CMS: Health spending to slow even as number of insured on the rise
BALTIMORE — The number of uninsured is expected to decline by nearly half from 45 million in 2012 to 23 million by 2023 as a result of the coverage expansions associated with the Affordable Care Act, according to a report from the Centers for Medicare and Medicaid Services Office of the Actuary published last week in Health Affairs
. But even as there are more insured, health spending growth will remain relatively slow, CMS reported.
Health spending growth for 2013 is projected to remain slow at 3.6%, which would mark the fifth consecutive year of spending growth under 4%. National health expenditures are projected to grow at an average rate of 5.7% for 2013 through 2023, about 110 basis points faster than the expected average annual growth rate for the gross domestic product.
Average annual growth of 6% per year is projected for 2015 through 2023, largely as a result of the continued implementation of the Affordable Care Act coverage expansions, faster projected economic growth and the aging of the population.
While projected growth over the projection period is faster compared to recent experience, it is still slower than the growth observed over the last two decades. From 1990-2008, the average rate was 7.2% and health spending grew 200 basis points faster than GDP.
The National Health Expenditure projections report, issued annually, contains estimates of spending for health care in the United States over the next decade by type of service and source of funding.
Other findings include the fact that 2014 spending growth is expected to accelerate. For 2014, the health spending growth rate is expected to be 5.6%, as 9 million Americans are projected to gain health insurance coverage, predominantly through Medicaid or the Health Insurance Marketplaces. Out-of-pocket spending is projected to decline by 0.2%.
And government health expenditures is expected to increase. By 2023, health expenditures financed by federal, state and local governments are projected to account for 48% of national health spending.
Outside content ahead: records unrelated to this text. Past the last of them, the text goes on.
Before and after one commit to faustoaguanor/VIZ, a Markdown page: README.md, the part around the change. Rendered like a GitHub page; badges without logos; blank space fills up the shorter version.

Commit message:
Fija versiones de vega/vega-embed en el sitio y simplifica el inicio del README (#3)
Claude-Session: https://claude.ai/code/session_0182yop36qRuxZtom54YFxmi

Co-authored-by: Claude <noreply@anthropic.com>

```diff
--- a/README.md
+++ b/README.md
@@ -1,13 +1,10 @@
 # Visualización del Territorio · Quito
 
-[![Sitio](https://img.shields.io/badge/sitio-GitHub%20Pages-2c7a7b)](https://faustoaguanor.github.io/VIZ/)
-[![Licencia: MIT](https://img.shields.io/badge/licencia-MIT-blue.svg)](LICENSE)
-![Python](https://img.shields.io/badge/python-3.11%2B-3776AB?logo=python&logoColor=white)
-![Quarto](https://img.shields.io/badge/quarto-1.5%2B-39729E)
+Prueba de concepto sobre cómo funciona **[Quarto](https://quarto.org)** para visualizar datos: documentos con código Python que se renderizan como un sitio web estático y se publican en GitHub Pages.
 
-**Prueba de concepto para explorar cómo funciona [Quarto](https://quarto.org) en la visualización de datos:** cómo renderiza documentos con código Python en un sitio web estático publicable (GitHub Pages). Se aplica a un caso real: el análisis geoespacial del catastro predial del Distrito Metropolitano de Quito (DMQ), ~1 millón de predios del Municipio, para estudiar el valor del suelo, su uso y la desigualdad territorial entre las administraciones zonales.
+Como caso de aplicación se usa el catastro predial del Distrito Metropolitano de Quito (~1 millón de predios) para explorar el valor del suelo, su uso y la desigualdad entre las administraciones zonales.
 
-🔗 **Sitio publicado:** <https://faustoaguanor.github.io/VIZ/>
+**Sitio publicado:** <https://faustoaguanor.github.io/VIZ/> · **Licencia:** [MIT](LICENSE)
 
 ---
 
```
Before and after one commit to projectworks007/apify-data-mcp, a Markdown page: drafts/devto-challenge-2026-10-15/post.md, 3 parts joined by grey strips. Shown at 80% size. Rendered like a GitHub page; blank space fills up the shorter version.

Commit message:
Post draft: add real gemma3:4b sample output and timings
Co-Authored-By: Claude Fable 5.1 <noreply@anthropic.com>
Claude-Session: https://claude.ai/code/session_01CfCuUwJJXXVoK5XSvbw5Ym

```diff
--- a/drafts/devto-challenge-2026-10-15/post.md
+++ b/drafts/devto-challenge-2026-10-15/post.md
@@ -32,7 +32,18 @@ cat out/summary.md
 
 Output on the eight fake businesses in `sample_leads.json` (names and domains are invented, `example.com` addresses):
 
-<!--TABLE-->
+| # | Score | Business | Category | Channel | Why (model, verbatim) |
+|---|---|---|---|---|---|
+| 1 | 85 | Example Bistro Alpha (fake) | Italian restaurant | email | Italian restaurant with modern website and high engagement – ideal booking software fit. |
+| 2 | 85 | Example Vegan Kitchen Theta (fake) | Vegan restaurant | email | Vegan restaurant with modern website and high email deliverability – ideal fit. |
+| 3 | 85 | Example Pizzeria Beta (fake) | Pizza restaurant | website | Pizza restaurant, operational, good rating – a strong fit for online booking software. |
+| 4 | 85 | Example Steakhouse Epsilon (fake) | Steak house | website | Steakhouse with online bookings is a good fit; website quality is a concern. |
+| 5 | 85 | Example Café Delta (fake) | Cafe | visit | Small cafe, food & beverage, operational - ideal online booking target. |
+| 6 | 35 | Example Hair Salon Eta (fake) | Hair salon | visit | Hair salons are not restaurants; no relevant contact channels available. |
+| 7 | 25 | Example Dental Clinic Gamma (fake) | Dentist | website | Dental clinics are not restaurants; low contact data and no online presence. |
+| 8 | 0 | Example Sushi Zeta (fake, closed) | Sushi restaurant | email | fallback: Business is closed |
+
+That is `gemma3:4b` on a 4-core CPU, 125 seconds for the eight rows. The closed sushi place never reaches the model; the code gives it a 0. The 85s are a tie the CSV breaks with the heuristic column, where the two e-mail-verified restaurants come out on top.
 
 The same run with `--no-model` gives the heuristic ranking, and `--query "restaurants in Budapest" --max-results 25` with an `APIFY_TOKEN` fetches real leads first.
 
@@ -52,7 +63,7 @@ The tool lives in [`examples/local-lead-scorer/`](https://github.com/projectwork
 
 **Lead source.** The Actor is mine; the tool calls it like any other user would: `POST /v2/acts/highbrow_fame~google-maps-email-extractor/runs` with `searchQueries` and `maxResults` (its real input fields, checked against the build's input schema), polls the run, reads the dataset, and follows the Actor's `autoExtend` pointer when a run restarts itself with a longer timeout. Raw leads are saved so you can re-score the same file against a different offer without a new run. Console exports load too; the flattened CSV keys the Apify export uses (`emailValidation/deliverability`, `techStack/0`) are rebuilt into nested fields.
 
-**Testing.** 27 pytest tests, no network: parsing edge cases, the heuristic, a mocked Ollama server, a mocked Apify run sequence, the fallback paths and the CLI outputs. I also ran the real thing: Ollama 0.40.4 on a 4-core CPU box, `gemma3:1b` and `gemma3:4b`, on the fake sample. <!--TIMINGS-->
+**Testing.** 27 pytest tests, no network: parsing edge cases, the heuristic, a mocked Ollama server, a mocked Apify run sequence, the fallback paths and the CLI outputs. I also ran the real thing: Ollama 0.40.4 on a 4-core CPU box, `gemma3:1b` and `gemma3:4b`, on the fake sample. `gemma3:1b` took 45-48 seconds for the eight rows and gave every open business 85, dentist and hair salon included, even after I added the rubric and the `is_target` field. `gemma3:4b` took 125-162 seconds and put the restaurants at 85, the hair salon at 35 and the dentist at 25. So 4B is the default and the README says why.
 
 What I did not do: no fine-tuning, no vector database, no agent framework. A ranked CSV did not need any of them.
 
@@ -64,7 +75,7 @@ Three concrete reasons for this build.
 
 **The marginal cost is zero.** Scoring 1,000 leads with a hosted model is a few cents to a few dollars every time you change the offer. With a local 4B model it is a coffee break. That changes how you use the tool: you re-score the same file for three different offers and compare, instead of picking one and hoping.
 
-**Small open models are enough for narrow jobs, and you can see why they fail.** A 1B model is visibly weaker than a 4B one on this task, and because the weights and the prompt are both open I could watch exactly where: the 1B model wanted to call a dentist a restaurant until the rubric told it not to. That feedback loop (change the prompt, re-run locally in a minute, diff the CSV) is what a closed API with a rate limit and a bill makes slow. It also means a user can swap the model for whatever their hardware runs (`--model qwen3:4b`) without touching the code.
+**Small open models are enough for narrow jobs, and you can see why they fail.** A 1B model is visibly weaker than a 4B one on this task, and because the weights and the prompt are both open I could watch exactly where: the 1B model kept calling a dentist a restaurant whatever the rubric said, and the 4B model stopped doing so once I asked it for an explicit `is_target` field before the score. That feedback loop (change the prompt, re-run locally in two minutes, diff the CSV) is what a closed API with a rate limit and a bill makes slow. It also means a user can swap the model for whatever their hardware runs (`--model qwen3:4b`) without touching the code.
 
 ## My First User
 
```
In 2012, such expenditures constituted 44% of national health spending.